= Beginning of Section =

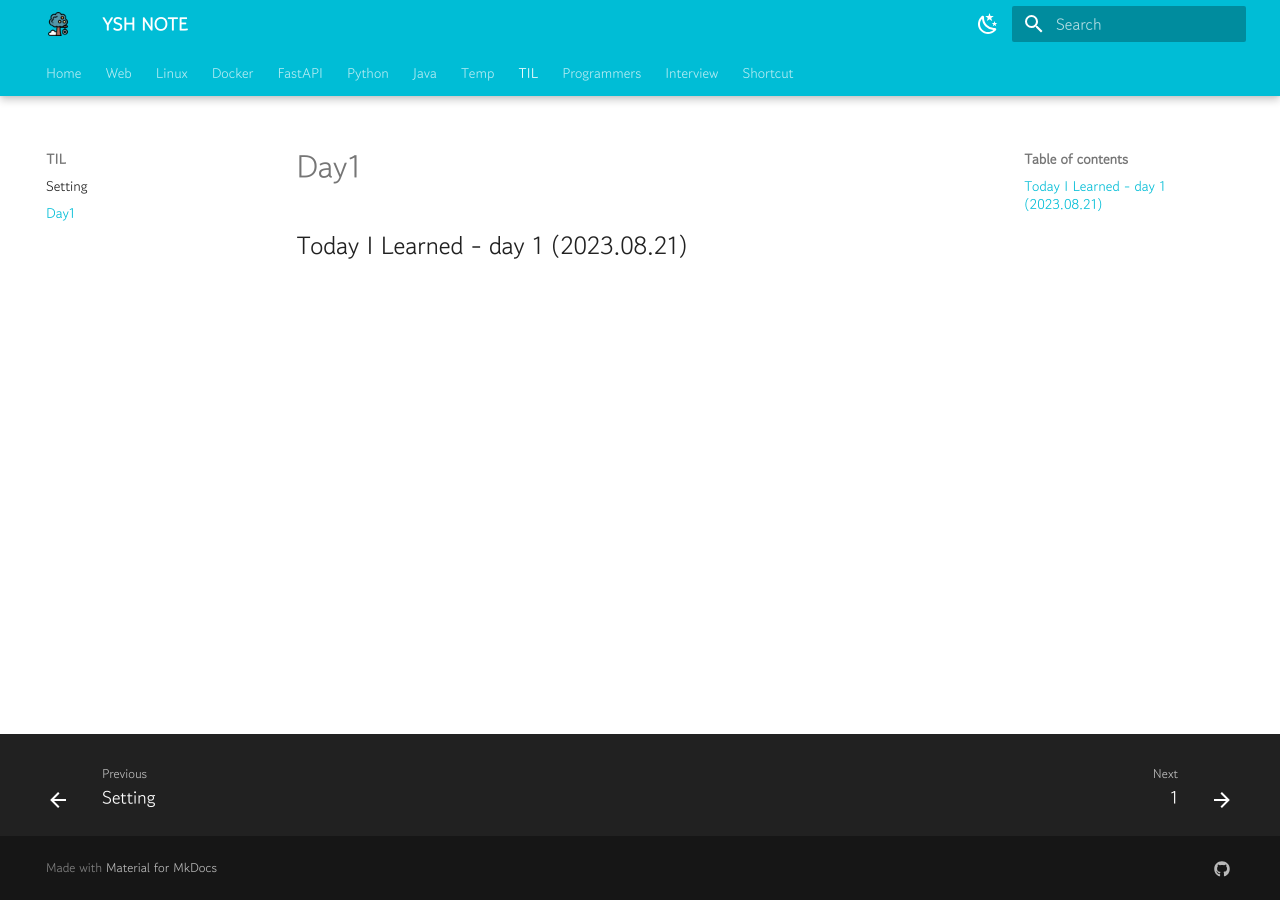
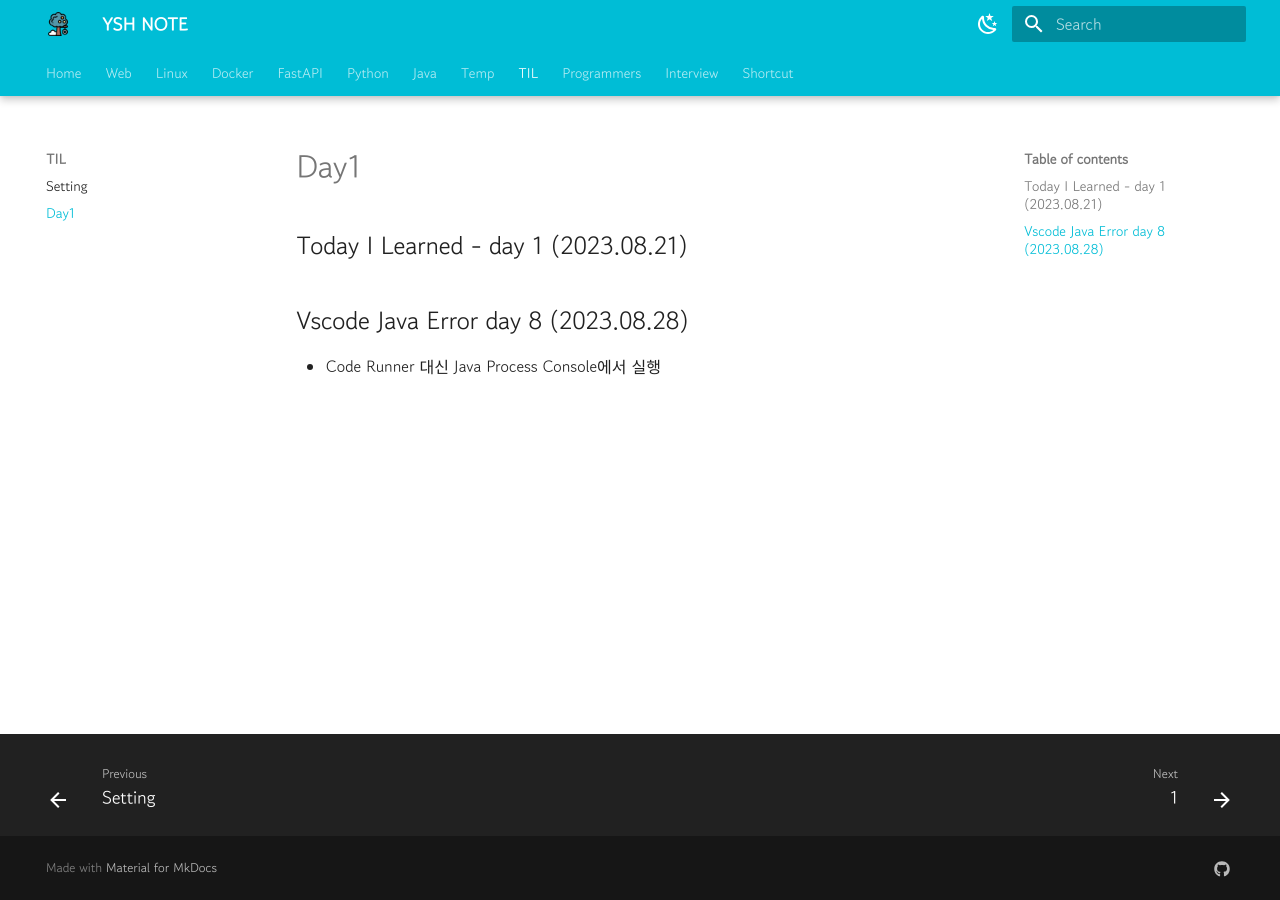
Before and after one commit to YSHeee/YSHeee.github.io, an MkDocs documentation site: the page built from docs/til/day1.md, in a window 1280 px wide. Built offline with MkDocs 1.6.1 and Material for MkDocs 9.7.7, drawn with Linux system fonts in a browser that asks for light colours.

Commit message:
Update Blog

```diff
--- a/docs/til/day1.md
+++ b/docs/til/day1.md
@@ -1 +1,5 @@
 ## Today I Learned - day 1 (2023.08.21)
+
+
+## Vscode Java Error day 8 (2023.08.28)
+- Code Runner 대신 Java Process Console에서 실행
```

= End of Section =

Task description:
Only the text of the records belongs in the answer; reproduce it verbatim, with no pictures.

Solution:
Before and after one commit to YSHeee/YSHeee.github.io, an MkDocs documentation site: the page built from docs/til/day1.md, in a window 1280 px wide. Built offline with MkDocs 1.6.1 and Material for MkDocs 9.7.7, drawn with Linux system fonts in a browser that asks for light colours.

Commit message:
Update Blog

```diff
--- a/docs/til/day1.md
+++ b/docs/til/day1.md
@@ -1 +1,5 @@
 ## Today I Learned - day 1 (2023.08.21)
+
+
+## Vscode Java Error day 8 (2023.08.28)
+- Code Runner 대신 Java Process Console에서 실행
```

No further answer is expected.